Prairie grasslands are the largest natural wetlands in the world.

They are so large that, to some extent, they are the opposite of grasslands: They are more dense and cover larger areas than grasslands, which are generally less dense.

The first prairie people came to the New World in the 18th century, and by the early 19th century the number of acres covered by grasslands in the American Southwest was on the order of 50 million acres.

By the 1920s, the number had risen to over 1.5 billion acres.

The vast areas of grasses were already abundant when the settlers arrived, and the area of the prairies that were left over was the greatest amount of grass in the nation.

But that’s where the problem began: as the population grew and the settlers increased, more and more land was left over.

The most obvious place for this excess grassland to go was in the South, where it was converted into cattle grazing and agriculture.

But it wasn’t until the 1950s that large swaths of the South began to receive pasture.

These areas were the largest remaining grasslands of the country, and they were a fertile breeding ground for new grasses, many of which would later become grasslands today.

Today, grasslands can be found in all 50 states and the District of Columbia.

They cover more than half of the land surface in the U.S., and the land is often the same size as it was before people arrived.

But the vast amount of land covered by prairie is not sustainable and the grasslands themselves are becoming increasingly degraded.

The main culprit is the development of large swarms of cattle, which have become a major driver of the expansion of land.

The cattle have become so dominant in many of the most important grasslands that, by the mid-20th century and early 21st century, the United State was already in the midst of a major grassland loss, with less than 10 percent of the American prairies remaining.

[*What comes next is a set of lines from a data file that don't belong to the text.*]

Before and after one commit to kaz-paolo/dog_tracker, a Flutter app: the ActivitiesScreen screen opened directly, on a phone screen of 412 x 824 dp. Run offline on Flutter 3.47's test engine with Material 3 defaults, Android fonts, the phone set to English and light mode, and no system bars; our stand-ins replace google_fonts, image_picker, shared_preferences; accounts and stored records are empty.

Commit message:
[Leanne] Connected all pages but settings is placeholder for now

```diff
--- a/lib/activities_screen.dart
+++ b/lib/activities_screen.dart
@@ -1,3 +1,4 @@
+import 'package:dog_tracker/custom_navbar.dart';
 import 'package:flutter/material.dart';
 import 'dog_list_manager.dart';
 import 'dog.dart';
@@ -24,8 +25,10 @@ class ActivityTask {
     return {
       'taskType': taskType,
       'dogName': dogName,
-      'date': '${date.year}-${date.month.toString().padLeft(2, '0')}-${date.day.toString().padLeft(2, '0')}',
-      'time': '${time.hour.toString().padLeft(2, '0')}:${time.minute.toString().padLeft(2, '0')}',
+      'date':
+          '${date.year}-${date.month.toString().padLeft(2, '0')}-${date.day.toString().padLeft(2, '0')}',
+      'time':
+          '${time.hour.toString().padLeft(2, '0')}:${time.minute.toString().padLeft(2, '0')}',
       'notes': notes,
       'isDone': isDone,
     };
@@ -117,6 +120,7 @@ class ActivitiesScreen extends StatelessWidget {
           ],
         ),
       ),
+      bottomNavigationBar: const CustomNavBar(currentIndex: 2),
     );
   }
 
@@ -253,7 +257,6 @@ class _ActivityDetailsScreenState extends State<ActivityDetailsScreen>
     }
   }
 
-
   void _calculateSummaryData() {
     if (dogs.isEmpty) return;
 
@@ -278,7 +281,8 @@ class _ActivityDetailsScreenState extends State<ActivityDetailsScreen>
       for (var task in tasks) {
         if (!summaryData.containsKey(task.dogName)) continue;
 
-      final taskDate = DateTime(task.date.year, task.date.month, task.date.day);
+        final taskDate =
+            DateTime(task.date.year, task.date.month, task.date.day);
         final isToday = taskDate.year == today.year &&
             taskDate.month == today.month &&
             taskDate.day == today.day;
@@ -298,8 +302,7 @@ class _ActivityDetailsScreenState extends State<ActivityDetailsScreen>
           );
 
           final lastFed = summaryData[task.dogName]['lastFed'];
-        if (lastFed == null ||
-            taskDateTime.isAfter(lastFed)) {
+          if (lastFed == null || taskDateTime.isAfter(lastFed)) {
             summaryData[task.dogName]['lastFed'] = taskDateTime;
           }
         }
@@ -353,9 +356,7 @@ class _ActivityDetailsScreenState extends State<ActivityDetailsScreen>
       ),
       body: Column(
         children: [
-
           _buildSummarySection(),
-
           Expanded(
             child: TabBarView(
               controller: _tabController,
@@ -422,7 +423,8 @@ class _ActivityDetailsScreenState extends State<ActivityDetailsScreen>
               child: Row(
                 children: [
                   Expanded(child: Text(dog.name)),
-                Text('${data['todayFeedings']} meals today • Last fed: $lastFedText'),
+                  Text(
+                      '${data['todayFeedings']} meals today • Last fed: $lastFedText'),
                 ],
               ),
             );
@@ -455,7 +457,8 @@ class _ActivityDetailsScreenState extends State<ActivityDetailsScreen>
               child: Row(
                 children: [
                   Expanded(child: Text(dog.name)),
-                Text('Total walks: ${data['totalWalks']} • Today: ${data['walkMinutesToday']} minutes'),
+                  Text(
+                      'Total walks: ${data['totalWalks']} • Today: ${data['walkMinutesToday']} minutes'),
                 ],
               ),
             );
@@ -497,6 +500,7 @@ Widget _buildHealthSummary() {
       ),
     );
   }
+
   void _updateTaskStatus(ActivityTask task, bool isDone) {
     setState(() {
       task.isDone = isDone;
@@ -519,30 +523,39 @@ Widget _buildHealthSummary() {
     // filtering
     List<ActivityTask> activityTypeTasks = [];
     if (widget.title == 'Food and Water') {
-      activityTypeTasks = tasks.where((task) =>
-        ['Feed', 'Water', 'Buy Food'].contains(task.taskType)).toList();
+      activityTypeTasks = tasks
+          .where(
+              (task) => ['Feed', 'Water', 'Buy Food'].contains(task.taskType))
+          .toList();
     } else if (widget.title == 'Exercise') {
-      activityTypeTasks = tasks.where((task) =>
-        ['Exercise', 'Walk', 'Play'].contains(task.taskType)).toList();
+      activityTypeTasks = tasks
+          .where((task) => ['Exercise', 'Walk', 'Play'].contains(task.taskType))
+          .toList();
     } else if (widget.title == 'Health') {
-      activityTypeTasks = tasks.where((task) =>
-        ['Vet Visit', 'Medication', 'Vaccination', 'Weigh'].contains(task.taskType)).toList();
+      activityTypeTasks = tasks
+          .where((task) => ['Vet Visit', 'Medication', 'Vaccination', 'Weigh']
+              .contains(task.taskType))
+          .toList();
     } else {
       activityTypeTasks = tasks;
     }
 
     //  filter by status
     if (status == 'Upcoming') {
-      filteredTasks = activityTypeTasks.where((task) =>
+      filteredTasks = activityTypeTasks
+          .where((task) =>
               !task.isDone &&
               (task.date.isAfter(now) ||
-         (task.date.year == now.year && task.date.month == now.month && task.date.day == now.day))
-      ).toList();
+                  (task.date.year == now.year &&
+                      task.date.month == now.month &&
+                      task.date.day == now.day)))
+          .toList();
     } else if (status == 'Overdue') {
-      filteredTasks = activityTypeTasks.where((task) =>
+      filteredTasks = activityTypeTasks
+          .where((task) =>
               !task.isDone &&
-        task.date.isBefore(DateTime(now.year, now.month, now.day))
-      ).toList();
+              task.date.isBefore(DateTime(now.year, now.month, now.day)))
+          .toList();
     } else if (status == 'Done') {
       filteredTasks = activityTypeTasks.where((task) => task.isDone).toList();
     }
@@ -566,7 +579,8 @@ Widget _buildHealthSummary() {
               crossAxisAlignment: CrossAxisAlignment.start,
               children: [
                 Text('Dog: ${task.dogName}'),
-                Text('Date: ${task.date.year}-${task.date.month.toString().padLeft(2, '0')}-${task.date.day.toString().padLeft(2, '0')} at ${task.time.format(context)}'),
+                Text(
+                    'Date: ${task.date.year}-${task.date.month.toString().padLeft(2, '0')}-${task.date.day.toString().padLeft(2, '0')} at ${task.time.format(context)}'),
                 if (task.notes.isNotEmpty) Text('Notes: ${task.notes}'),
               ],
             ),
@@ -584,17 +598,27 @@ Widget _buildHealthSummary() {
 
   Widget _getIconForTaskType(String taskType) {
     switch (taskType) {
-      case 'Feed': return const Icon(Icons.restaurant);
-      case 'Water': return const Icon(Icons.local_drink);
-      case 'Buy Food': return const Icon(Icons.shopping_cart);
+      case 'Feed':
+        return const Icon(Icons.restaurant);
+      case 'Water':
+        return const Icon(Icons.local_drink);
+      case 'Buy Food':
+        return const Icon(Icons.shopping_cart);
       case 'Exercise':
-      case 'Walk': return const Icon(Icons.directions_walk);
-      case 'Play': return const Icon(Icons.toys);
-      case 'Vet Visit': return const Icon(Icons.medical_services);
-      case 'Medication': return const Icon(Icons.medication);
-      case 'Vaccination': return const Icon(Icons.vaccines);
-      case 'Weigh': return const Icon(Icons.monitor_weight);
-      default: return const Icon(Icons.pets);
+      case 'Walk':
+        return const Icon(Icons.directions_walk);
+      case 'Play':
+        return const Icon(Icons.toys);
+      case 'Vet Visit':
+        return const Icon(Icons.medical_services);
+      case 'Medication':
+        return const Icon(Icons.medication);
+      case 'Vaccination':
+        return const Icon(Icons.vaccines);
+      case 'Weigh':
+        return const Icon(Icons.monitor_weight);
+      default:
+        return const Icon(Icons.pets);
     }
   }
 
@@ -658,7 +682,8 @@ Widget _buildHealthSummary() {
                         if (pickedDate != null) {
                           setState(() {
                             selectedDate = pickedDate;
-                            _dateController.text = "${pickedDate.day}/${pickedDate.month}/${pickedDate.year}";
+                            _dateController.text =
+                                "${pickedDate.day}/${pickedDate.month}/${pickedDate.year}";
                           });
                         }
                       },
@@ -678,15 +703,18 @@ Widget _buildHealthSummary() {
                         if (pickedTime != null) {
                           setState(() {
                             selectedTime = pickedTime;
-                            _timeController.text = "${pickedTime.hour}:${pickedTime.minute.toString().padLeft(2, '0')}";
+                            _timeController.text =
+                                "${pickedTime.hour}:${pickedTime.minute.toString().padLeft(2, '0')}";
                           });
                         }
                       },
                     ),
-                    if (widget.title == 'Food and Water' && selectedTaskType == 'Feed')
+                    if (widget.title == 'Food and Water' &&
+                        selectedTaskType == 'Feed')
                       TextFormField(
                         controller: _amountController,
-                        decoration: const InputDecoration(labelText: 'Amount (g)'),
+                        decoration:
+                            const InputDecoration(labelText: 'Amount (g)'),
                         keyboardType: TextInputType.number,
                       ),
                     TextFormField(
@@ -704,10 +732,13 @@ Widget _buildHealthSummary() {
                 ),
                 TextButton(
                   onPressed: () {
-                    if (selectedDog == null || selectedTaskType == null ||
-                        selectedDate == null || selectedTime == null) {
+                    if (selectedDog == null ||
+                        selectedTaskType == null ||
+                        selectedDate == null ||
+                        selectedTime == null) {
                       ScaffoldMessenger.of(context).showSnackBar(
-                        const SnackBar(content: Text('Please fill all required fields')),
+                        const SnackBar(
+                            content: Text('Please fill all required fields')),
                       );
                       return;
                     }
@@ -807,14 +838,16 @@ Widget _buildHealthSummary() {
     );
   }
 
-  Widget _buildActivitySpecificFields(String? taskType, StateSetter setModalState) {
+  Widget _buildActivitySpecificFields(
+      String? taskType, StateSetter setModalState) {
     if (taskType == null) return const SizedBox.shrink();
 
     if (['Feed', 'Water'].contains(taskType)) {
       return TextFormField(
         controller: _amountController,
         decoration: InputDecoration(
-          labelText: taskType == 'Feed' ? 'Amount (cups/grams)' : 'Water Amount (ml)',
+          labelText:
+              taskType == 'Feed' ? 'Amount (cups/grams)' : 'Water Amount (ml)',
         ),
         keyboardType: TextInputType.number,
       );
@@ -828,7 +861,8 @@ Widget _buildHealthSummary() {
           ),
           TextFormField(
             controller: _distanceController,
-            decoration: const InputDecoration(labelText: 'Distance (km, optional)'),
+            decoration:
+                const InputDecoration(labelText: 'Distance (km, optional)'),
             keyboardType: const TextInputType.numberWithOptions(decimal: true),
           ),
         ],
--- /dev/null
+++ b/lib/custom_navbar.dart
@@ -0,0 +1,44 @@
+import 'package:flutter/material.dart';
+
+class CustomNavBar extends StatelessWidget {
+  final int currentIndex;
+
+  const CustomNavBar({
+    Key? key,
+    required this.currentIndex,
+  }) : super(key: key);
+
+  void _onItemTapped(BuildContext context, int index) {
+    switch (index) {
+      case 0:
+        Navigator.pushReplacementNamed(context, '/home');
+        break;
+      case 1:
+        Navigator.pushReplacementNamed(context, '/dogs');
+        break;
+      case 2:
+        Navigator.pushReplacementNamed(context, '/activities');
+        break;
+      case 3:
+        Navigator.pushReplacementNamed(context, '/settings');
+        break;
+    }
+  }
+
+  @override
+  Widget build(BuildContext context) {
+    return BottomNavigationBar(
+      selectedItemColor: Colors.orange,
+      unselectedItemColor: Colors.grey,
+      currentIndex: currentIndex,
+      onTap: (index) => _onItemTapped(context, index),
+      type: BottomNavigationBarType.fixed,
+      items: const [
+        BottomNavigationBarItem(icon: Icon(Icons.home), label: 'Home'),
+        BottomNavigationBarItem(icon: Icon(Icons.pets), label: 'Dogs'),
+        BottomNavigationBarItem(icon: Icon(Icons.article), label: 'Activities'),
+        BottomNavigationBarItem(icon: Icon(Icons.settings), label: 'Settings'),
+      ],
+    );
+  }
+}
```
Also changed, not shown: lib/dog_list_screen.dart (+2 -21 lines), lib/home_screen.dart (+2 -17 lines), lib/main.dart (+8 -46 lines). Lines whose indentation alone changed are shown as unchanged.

This large loss in the praiseland was so severe that, in order to protect the remaining grassland areas, Congress created a special rule called the “Mountain Meadows Act of 1970” to prevent any other type of livestock from grazing on the land.

This meant that the cattle could no longer graze on the praises.

It was a bad decision, as the rule prevented the development and expansion of prairie, which meant the loss of prairies, the loss to the environment, and even the loss for future generations.

It also made it easier for livestock to compete with other animals for grazing land, and cattle were able to take advantage of the situation by taking over much of the grasses.

The result is that today, the American landscape is dominated by herds of cattle and they control nearly half of all the remaining pasture in the country.

These cattle are becoming so dominant that even with the “mountain Meadows” rule in place, many people still think that they have control over the landscape and the praits.

For example, the majority of people think that the American grasslands have a “landscape,” that it is the land, the land that everyone should know about, that it has a “sense of place,” that we should know what is there and where it is.

But these ideas are not necessarily true.

The American landscape has more than 150,000 different species of grass and over 10,000 kinds of plant life.

So the vast majority of the landscape is not a landscape at all.

The problem of land degradation, and its effects on our environment, has been recognized for centuries.

One of the biggest challenges is the issue of land-use change.

The United States has been on the march toward a more environmentally sustainable future for more than 100 years.

We’ve moved away from agricultural development in order for our land to remain open to the natural world, and we’ve invested in new conservation measures to help protect our natural landscapes.

But over the last few decades, many areas of the U to P have been taken over by human activities, including agricultural development.

For example, a significant portion of the West has been used for farming, and many other parts of the Western U.s. are in the process of being transformed into urban areas, with large swamps and waterfalls becoming the norm.

The issue of the degradation of our natural environments has been well-documented.

For instance, in the 1960s, Congress passed the Great Plains Restoration Act of 1976, which was intended to help prevent the loss and degradation of the Great Lakes.

Unfortunately, the law did not do much to stop the erosion of the wetlands and prairies.

The Environmental Protection Agency (EPA) has since proposed the “Prairie